BEGIN

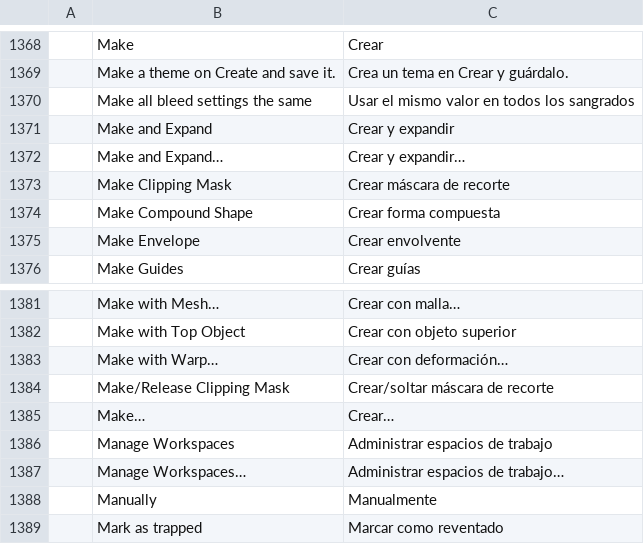
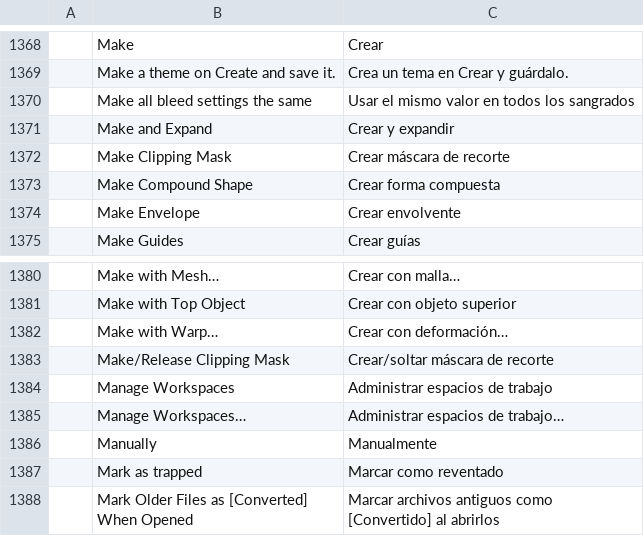
Before and after one commit to 7mz410/ShibShib-rsm, a TSV file: crates/ui-egui/src/i18n/es.tsv, drawn as a sheet; only a part is shown, gaps mark what is left out; the shorter side is filled out with more unchanged rows; the diff names each change by its address in the sheet, - before the commit and + after, or states it on an @@ line.

```diff
--- a/crates/ui-egui/src/i18n/es.tsv
+++ b/crates/ui-egui/src/i18n/es.tsv
-row 1372:  | Make and Expand… | Crear y expandir…
-row 1385:  | Make… | Crear…
```
Also changed, not shown: crates/ui-egui/src/i18n/it.tsv, crates/ui-egui/src/i18n/ja.tsv, 6 other files.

END

## EXERCISE DETAILS
Write out the data word for word, with every picture dropped.

## ANSWER BOX
Before and after one commit to 7mz410/ShibShib-rsm, a TSV file: crates/ui-egui/src/i18n/es.tsv, drawn as a sheet; only a part is shown, gaps mark what is left out; the shorter side is filled out with more unchanged rows; the diff names each change by its address in the sheet, - before the commit and + after, or states it on an @@ line.

```diff
--- a/crates/ui-egui/src/i18n/es.tsv
+++ b/crates/ui-egui/src/i18n/es.tsv
-row 1372:  | Make and Expand… | Crear y expandir…
-row 1385:  | Make… | Crear…
```
Also changed, not shown: crates/ui-egui/src/i18n/it.tsv, crates/ui-egui/src/i18n/ja.tsv, 6 other files.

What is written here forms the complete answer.